The role of post-remission therapy is also controversial and has not definitively been shown to be beneficial among older AML patients.  Most studies of hematopoietic stem cell transplant (HSCT) do not include older patients but more recently, SCT after reduced intensity conditioning (RIC) and micro-transplantation using haploidentical donor lymphocytes have been evaluated among older AML patients.  In those patients who cannot undergo SCT, other forms of maintenance therapy including oral hypomethylating agents etc. are being evaluated.  The role of best supportive care (BSC) including use of growth factors, hydroxyurea, antibiotics, antifungals, transfusions, etc among older AML patients must be better defined and understood.  Finally, consideration of patient-centric outcomes such as maintenance of independence and quality of life require attention in clinical trials and observational studies with an emphasis on patient-reported outcomes and aging-specific outcomes such as physical function and cognition.

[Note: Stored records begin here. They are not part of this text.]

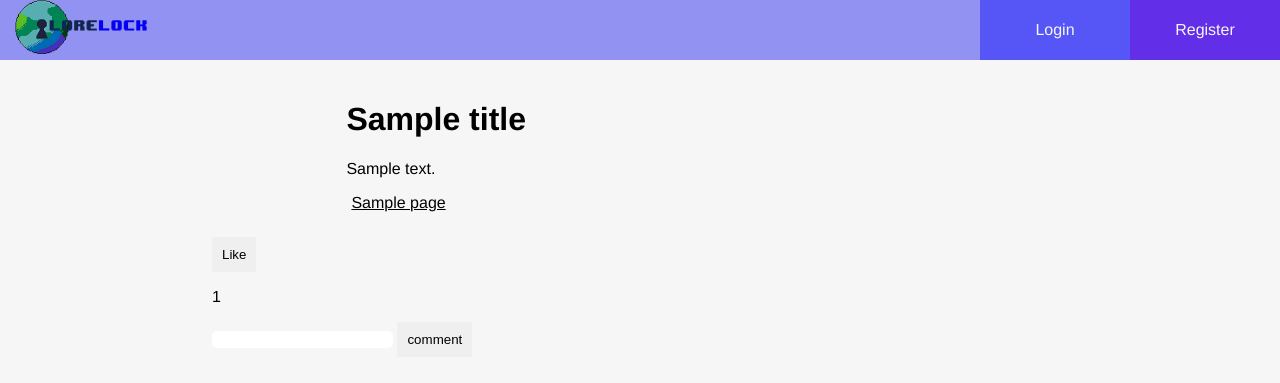
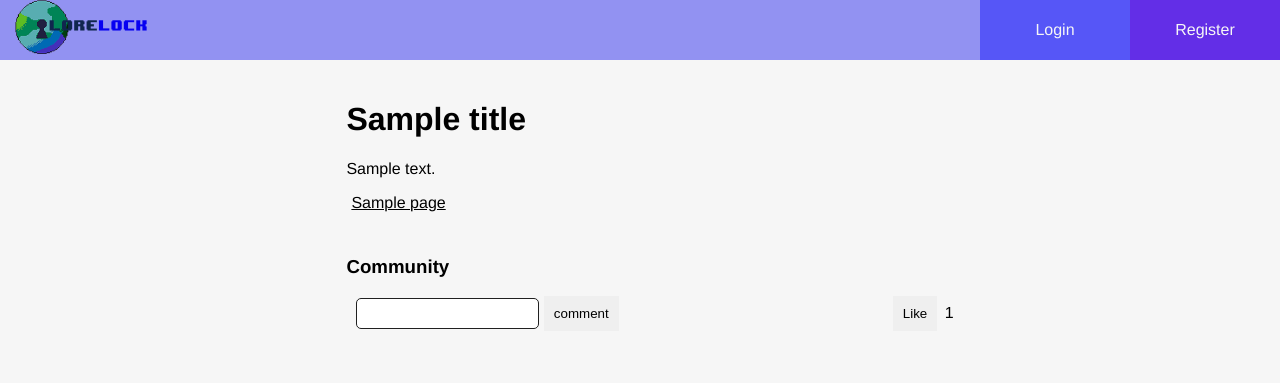
Before and after one commit to silas-hw/A2-Unit-5-Project, a Flask app: template flaskr/templates/documents/documentview.html in a window 1280 px wide. Shown: the top 383 px of the page. Run offline with Flask 2, Linux system fonts and the light colour scheme; the template is opened without the code that fills it: most values are stand-ins (such as "Sample title", 1, 10 or a date in 2020); data that the repository does not hold is empty.

Commit message:
Update document comments

```diff
--- a/flaskr/documents.py
+++ b/flaskr/documents.py
@@ -320,7 +320,7 @@ def comment_list(type):
 
     statement_tuple = '?,'*len(comment_ids)
     statement_tuple = statement_tuple[:len(statement_tuple)-1]
-    statement = f'SELECT * FROM Comment WHERE CommentID IN ({statement_tuple})'
+    statement = f'SELECT * FROM Comment WHERE CommentID IN ({statement_tuple}) ORDER BY DateEpoch DESC'
 
     cursor = db_conn.execute(statement, comment_ids)
     comments = cursor.fetchall()
@@ -371,6 +371,9 @@ def comment_document(document_id):
     '''
 
     content = request.form['content']
+    print(len(content))
+    if len(content)==0:
+        redirect(url_for('documents.document_view', document_id=document_id)), 304
     dateepoch = int(time.time())
 
     db_conn = sqlite3.connect(config.db_dir)
--- a/flaskr/static/css/documents.css
+++ b/flaskr/static/css/documents.css
@@ -91,3 +91,12 @@ button.add-page {
 div.doc-button-container {
     float: right
 }
+
+/*
+    Community
+*/
+
+div.document-community {
+    width: 70%;
+    margin: auto;
+}
--- a/flaskr/static/css/style.css
+++ b/flaskr/static/css/style.css
@@ -355,3 +355,56 @@ p.error-msg {
     color: var(--error-color);
     font-size: 0.8em;
 }
+
+/*
+    Comments & Likes
+*/
+
+div.like-container {
+    float: right;
+    margin-right: 20px;
+}
+
+button.like-button {
+    display: inline;
+}
+
+p.like-count {
+    display: inline;
+    margin-left: 3px;
+}
+
+form.comment-form {
+    margin-left: 10px;
+}
+
+input.comment-form-content {
+    height: 2em;
+    border-style: solid;
+    border-color:rgb(32, 32, 32);
+    border-width: 1px;
+}
+
+div.comment {
+    background-color: var(--secondary-background-color);
+    padding: 3px;
+    padding-left: 30px;
+
+    border-radius: var(--main-border-radius);
+
+    margin: 10px;
+}
+span.comment-date {
+    font-size: 0.75em;
+    color:rgba(68, 68, 68, 0.705);
+    margin: 0px;
+}
+
+h4.comment-author{
+    margin-top: 5px;
+    margin-bottom: 0px;
+}
+
+p.comment-content {
+    margin-top: 5px;
+}
--- a/flaskr/templates/documents/commentlist.html
+++ b/flaskr/templates/documents/commentlist.html
@@ -1,6 +1,7 @@
 {% for comment in comments %}
     <div class="comment">
-        <h4>{{ comment[1] }}</h4>
-        <p>{{ comment[2] }} <i>{{ comment[3] }}</i></p>
+        <h4 class="comment-author"><a href="{{ url_for('users.account', account_id=comment[0]) }}">{{ comment[1] }}</a></h4>
+        <span class="comment-date"><i><b>{{ comment[3] }}</b></i></span>
+        <p class="comment-content">{{ comment[2] }}</p>
     </div>
 {% endfor %}
--- a/flaskr/templates/documents/documentview.html
+++ b/flaskr/templates/documents/documentview.html
@@ -30,11 +30,14 @@
 </div>
 
 <div class="document-community">
-    <button type="button" onclick="like_document({{ document_id }})">Like</button>
-    <p id="likes">{{ num_likes }}</p>
+    <h3>Community</h3>
+    <div class="like-container">
+        <button class="like-button" type="button" onclick="like_document({{ document_id }})">Like</button>
+        <p class="like-count" id="likes">{{ num_likes }}</p>
+    </div>
 
     <form class="comment-form" id="comment" action="{{ url_for('documents.comment_document', document_id=document_id) }}", method="POST">
-        <input type="text" id="content" name="content"></input>
+        <input class="comment-form-content" type="text" id="content" name="content" required></input>
         <button type="submit">comment</button>
     </form>
 
--- a/flaskr/users.py
+++ b/flaskr/users.py
@@ -18,11 +18,12 @@ def account(account_id):
     cursor = db_conn.execute('SELECT * FROM User WHERE AccountID=?', (account_id))
     res = cursor.fetchone()
 
-    if len(res)==0:
+    if not res:
         db_conn.close()
         return redirect(url_for('main.home'))
     else:
-        cursor = db_conn.execute('SELECT Name FROM AccessLevel WHERE AccessID=?', (res[7],))
+        userid, username, password, email, newsletters, restricted, banknum, banksort, membership, access_level = res
+        cursor = db_conn.execute('SELECT Name FROM AccessLevel WHERE AccessID=?', (access_level,))
         access_level = cursor.fetchone()[0]
 
         db_conn.close()
```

In summary, there are more questions than answers in treatment decision-making for older adults with AML. It is timely to carefully consider available evidence to address questions such as:  1) selection of first line therapy considering tumor biology and fitness characterization; 2) the role of post- remission therapy inclusive of transplantation; 3) consideration of patient-centric outcomes such as functional independence and QOL in the context of decision-making; 4) strategies to enhance treatment tolerance among older adults receiving available therapies; 5) novel therapeutics and trial design which have greatest potential to improve outcomes for older adults.

The Elderly AML task force will review the available evidence:
  1.   Role of cytogenetics and molecular mutations in prognosis and treatment-decision making
  2.   Role of Comprehensive Geriatric Assessment and functional assessment
  3.   Induction therapy choices – intensive and non-intensive
  4.   Newer therapeutic agents including monoclonal antibodies and targeted agents e.g. FLT3 inhibitors, PLK1 inhibitors, proteasome inhibitors etc.
  5.   Role of post-remission chemotherapy
  6.   Role of hematopoietic stem cell transplant (HSCT)
  7.   Better define choices for best-supportive care

Task Force Members 

Martine Extermann (USA)
Reinhard Stauder (Austria)

Writing Committee
Art Artz (USA)
Valeria Santini (Italy)
Utz Krug (Germany)
Alice Mims (USA)
)Heidi Klepin (USA)
Maite Rebollo Antonio (Spain)
Nina Rosa Neuendorff (Germany)
Melissa Loh (USA)
Norbert Vey (France)

This project is supported by an unrestricted grant from Helsinn.